↓
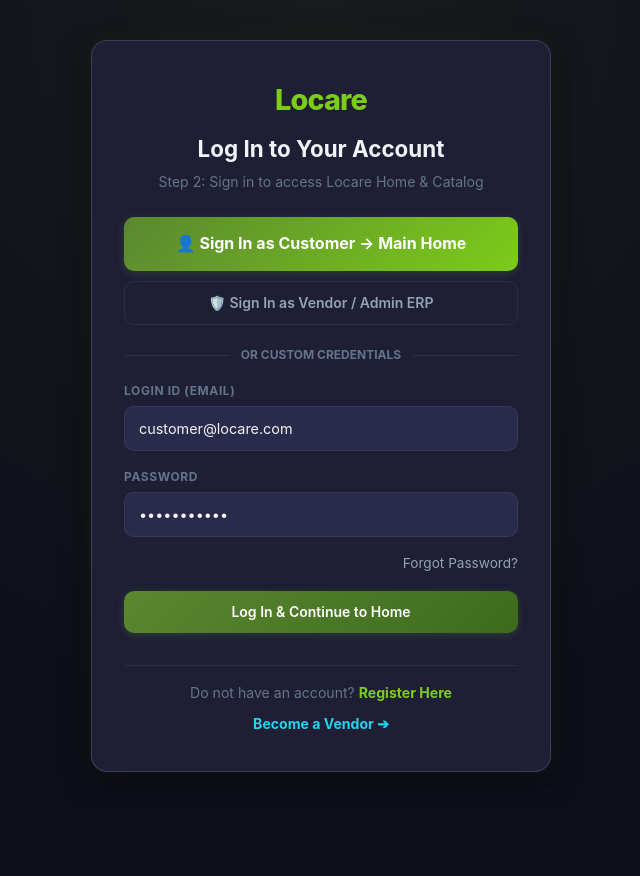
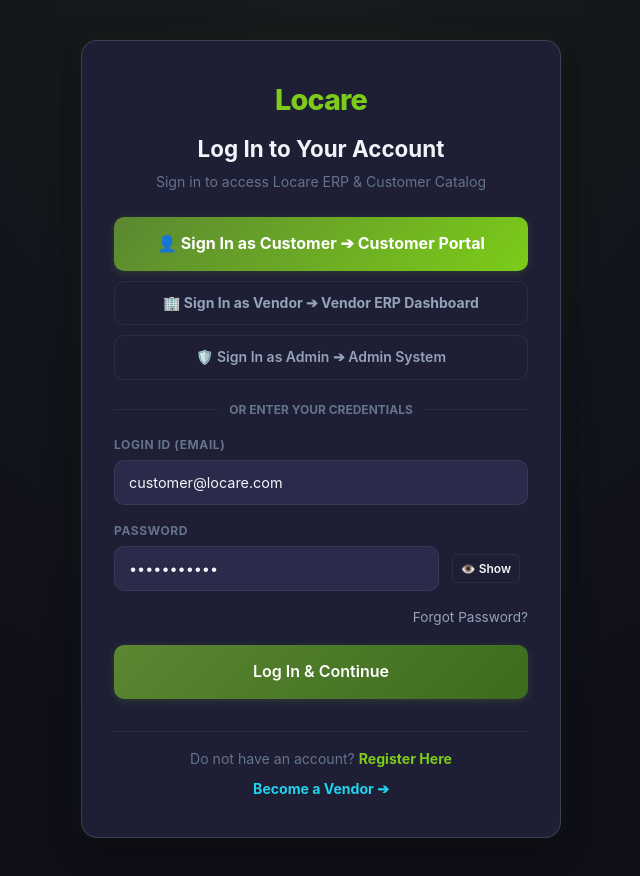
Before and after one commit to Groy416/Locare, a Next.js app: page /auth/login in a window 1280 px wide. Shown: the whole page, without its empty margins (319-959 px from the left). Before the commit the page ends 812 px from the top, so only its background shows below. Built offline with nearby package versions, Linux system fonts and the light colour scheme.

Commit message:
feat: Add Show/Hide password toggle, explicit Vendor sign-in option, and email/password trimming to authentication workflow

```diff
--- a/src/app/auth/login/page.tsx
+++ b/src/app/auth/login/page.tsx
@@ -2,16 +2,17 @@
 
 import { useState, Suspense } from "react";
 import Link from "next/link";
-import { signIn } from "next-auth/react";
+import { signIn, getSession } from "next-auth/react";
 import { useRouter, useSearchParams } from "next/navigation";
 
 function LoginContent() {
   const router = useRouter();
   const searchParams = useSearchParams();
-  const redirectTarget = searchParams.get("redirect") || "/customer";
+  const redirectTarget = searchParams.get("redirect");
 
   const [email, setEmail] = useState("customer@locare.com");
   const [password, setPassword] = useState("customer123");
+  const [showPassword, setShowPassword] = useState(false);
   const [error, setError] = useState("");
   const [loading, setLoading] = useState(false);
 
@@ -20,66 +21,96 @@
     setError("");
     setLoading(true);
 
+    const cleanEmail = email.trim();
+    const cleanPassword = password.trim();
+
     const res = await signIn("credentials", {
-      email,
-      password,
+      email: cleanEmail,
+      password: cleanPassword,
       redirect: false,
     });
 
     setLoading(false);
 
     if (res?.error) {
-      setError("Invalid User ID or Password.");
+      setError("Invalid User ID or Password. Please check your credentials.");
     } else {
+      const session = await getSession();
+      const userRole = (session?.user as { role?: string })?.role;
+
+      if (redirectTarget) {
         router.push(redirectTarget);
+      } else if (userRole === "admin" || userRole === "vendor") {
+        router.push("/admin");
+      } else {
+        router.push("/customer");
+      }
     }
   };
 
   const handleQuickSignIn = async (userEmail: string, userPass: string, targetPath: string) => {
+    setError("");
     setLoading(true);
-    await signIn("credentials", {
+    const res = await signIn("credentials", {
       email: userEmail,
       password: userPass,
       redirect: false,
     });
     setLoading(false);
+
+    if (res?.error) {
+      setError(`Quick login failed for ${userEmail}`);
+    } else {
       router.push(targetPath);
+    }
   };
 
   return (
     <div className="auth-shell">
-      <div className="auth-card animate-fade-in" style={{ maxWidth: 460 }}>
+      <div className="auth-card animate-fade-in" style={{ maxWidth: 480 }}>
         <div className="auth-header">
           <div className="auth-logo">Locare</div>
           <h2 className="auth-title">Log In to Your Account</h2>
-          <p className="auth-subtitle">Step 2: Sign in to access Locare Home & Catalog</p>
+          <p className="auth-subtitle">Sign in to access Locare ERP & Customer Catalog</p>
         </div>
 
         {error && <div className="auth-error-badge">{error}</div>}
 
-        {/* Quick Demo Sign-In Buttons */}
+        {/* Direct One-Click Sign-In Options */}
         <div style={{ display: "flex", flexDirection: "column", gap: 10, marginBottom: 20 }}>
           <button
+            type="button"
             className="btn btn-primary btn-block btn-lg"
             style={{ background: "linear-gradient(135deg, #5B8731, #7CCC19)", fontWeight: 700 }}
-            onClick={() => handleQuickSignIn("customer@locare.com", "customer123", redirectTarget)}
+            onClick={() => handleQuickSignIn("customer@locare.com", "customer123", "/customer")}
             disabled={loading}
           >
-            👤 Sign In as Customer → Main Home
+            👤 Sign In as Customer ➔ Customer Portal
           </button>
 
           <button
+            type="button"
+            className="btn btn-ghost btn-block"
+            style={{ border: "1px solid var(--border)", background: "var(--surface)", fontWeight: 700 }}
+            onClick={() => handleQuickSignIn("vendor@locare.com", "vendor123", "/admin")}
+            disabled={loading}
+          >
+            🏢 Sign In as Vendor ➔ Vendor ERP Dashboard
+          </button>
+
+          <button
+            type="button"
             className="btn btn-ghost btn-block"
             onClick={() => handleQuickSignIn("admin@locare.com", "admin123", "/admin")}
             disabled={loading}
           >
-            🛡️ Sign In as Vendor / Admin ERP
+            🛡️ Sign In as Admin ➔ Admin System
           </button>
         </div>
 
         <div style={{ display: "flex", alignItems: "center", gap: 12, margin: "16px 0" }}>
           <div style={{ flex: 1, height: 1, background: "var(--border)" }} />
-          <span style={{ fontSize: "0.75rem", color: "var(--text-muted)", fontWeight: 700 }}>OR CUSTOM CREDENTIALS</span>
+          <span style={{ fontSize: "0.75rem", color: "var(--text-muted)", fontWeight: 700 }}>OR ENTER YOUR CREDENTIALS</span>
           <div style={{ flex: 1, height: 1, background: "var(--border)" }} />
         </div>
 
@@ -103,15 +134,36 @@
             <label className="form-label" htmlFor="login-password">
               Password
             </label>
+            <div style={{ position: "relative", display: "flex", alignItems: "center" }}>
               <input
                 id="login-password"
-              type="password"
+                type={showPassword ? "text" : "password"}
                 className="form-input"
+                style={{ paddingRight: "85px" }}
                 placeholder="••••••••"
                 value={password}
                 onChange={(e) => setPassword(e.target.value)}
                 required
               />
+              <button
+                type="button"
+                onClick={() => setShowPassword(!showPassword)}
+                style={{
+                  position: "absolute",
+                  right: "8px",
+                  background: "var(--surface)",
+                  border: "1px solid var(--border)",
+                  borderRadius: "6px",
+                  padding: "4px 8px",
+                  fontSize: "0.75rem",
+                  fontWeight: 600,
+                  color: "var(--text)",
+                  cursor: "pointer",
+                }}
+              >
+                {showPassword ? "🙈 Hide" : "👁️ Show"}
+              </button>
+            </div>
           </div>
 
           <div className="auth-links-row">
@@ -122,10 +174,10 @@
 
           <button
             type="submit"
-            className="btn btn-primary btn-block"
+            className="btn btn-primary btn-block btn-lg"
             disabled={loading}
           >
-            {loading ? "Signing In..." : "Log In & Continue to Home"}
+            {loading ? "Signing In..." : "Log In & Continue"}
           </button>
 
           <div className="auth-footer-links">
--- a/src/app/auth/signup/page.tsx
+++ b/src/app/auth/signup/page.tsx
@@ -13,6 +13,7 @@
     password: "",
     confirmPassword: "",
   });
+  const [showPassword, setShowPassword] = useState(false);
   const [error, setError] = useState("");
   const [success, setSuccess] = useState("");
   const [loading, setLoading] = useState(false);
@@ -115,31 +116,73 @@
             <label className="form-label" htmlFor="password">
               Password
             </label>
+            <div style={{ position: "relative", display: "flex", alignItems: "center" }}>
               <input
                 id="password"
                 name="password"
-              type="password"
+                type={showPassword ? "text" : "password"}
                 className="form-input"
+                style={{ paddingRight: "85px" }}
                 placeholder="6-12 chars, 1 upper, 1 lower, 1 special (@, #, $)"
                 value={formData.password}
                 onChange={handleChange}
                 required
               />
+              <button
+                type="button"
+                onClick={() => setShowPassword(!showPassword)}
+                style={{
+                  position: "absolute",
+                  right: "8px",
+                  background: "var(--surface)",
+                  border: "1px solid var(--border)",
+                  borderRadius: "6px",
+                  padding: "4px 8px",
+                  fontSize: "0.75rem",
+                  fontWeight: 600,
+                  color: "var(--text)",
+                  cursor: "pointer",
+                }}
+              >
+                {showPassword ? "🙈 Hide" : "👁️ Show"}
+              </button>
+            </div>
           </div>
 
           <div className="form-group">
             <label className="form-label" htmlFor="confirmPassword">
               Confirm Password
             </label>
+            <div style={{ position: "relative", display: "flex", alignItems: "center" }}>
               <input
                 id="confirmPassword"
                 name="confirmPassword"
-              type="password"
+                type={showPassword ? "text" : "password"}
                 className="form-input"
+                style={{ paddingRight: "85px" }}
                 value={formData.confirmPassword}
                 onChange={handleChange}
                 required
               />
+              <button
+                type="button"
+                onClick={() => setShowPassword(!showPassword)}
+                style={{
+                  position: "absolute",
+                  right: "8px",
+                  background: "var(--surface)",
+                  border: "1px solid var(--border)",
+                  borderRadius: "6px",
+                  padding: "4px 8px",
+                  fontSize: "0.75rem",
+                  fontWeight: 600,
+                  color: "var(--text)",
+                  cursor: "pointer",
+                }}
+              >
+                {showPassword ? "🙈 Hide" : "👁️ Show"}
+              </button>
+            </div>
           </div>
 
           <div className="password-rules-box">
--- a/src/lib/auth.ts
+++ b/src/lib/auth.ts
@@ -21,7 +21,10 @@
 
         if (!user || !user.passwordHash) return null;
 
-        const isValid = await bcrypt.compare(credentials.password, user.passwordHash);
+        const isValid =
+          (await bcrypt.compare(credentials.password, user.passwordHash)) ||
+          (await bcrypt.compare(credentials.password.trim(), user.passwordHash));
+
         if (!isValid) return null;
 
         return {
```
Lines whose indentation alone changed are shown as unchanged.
↑
### Task statement
Among the lines above, find those with the word "isValid". Copy them.

### Task answer
-        const isValid = await bcrypt.compare(credentials.password, user.passwordHash);
+        const isValid =
         if (!isValid) return null;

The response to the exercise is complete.